Galen Rupp celebrates by mimicking “knocking it out of the park” after winning the 10,000 meters at the 2016 U.S. Olympic Trials in Eugene. (Ken Niezgoda/Catholic Sentinel)
Galen Rupp celebrates by mimicking “knocking it out of the park” after winning the 10,000 meters at the 2016 U.S. Olympic Trials in Eugene. (Ken Niezgoda/Catholic Sentinel)

Galen Rupp could walk away from running right now and be remembered as one of the greatest U.S. male distance runners of all time.

The question for the 35-year-old Rupp is “What’s next?” Even Rupp himself may not know the answer.

Following his first Olympic appearance in Beijing in 2008, Rupp said, “I don’t tend to get too far ahead of myself or think about what I’m going to do four years from now. I take it one race at a time. It’s just one step. Focus on that step, when you get that done, move onto the next.”

That was 13 years ago. Since then, Rupp has become a four-time Olympian and two-time Olympic medalist, earning a silver in the 10,000 meters in London and bronze in the marathon in Rio. He was the first U.S. male to medal in either event in decades.

Rupp started his running career with CYO in Portland.

“It really was the start of running for me,” said Rupp, who credits CYO for building the foundation for his later success.

“A lot of it is really just learning about setting a goal and then having the discipline and making sacrifices and putting in all the work to accomplish that.”

Rupp starred at Central Catholic High School in Portland. He still holds the national high school record in the 5,000 meters.

From high school Rupp went on to compete at the University of Oregon, where he earned a school-record 14 All-American honors as well as comparisons to former U of O distance-running legend, Steve Prefontaine. While their talent was comparable, Rupp’s humble nature stood in stark contrast to the outspoken and sometimes controversial Prefontaine.

Rupp’s former U of O coach described Rupp’s presence as a Duck: “He’s a very charismatic guy. Win, lose or draw, he carries himself well.”

While Rupp both lives and runs with a patient grace, his career has not been without hurdles. The most significant hurdle occurred when his former longtime coach, Alberto Salazar, was suspended for allegedly promoting performance enhancing drugs with his athletes. Rupp was never implicated in any PED use. 

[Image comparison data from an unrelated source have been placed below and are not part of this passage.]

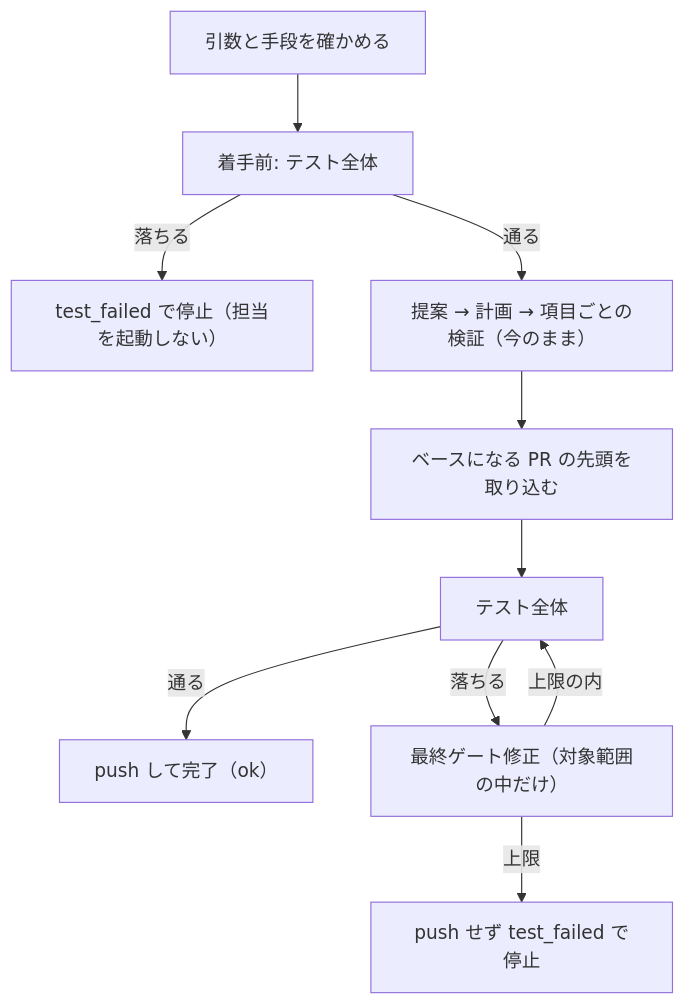
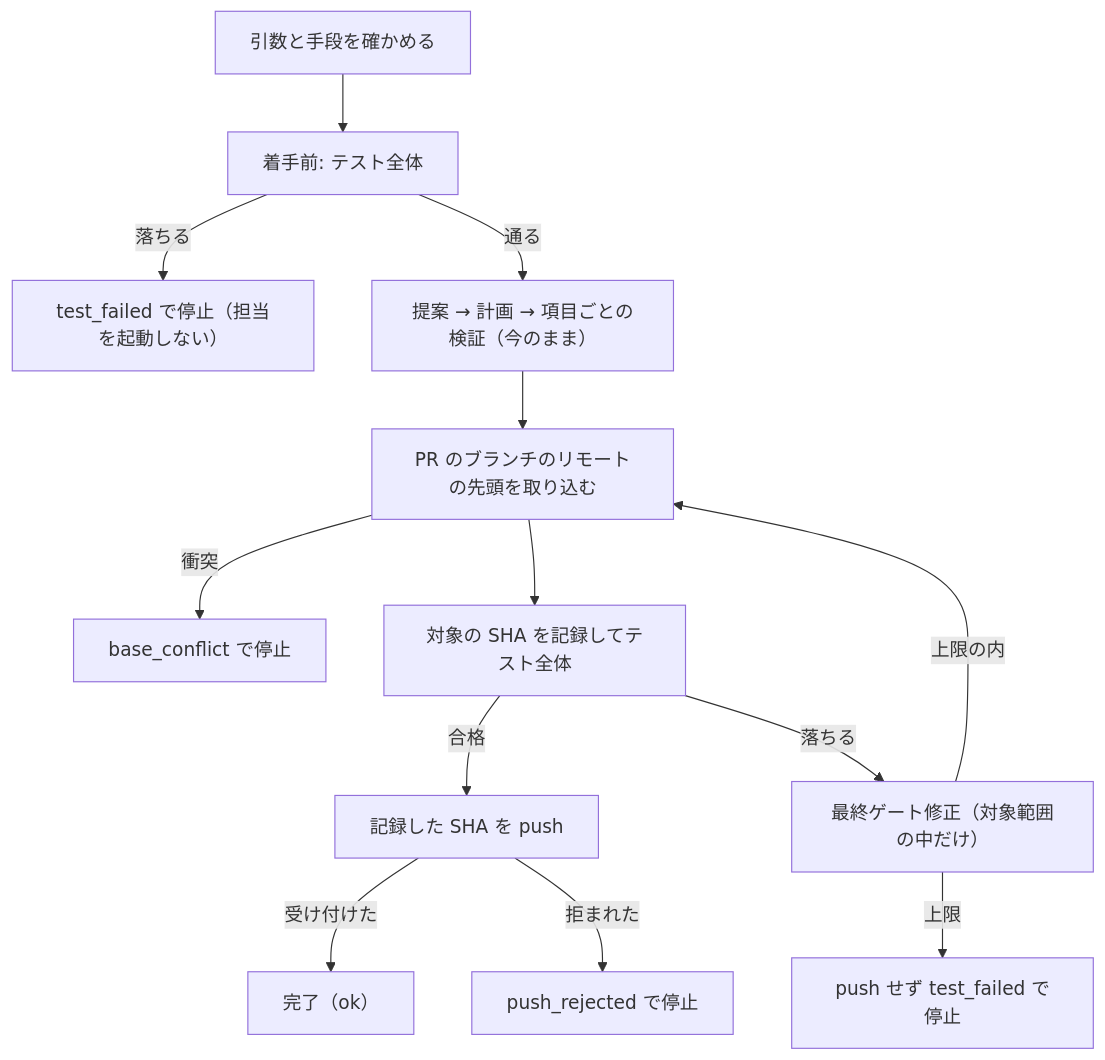
One commit to devbasex/ai-plugins changed the fourth of 4 diagrams in issues/issue-4566-design.md. Above: the diagram before and after it, drawn with Mermaid. The commit also changed other lines of this file and 3 other files, not shown here.

````diff
--- a/issues/issue-4566-design.md
+++ b/issues/issue-4566-design.md
@@ -181,12 +229,15 @@
 ```mermaid
 graph TB
     A["引数と手段を確かめる"] --> B["着手前: テスト全体"]
     B -->|落ちる| X["test_failed で停止（担当を起動しない）"]
     B -->|通る| P["提案 → 計画 → 項目ごとの検証（今のまま）"]
-    P --> S["ベースになる PR の先頭を取り込む"]
-    S --> W["テスト全体"]
-    W -->|通る| U["push して完了（ok）"]
+    P --> S["PR のブランチのリモートの先頭を取り込む"]
+    S -->|衝突| Z["base_conflict で停止"]
+    S --> W["対象の SHA を記録してテスト全体"]
+    W -->|合格| U["記録した SHA を push"]
+    U -->|受け付けた| O["完了（ok）"]
+    U -->|拒まれた| R["push_rejected で停止"]
     W -->|落ちる| F["最終ゲート修正（対象範囲の中だけ）"]
-    F -->|上限の内| W
+    F -->|上限の内| S
     F -->|上限| Y["push せず test_failed で停止"]
 ```
````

Throughout the highs and lows, Rupp has consistently credited his faith, family and friends with keeping him on track.

“I’ve got a really close circle. I tend to stay in that, rather than venture out,” said Rupp in 2008.

Rupp’s next event will be the Chicago Marathon in October.

— Ken Niezgoda, who has been covering Rupp’s career for two decades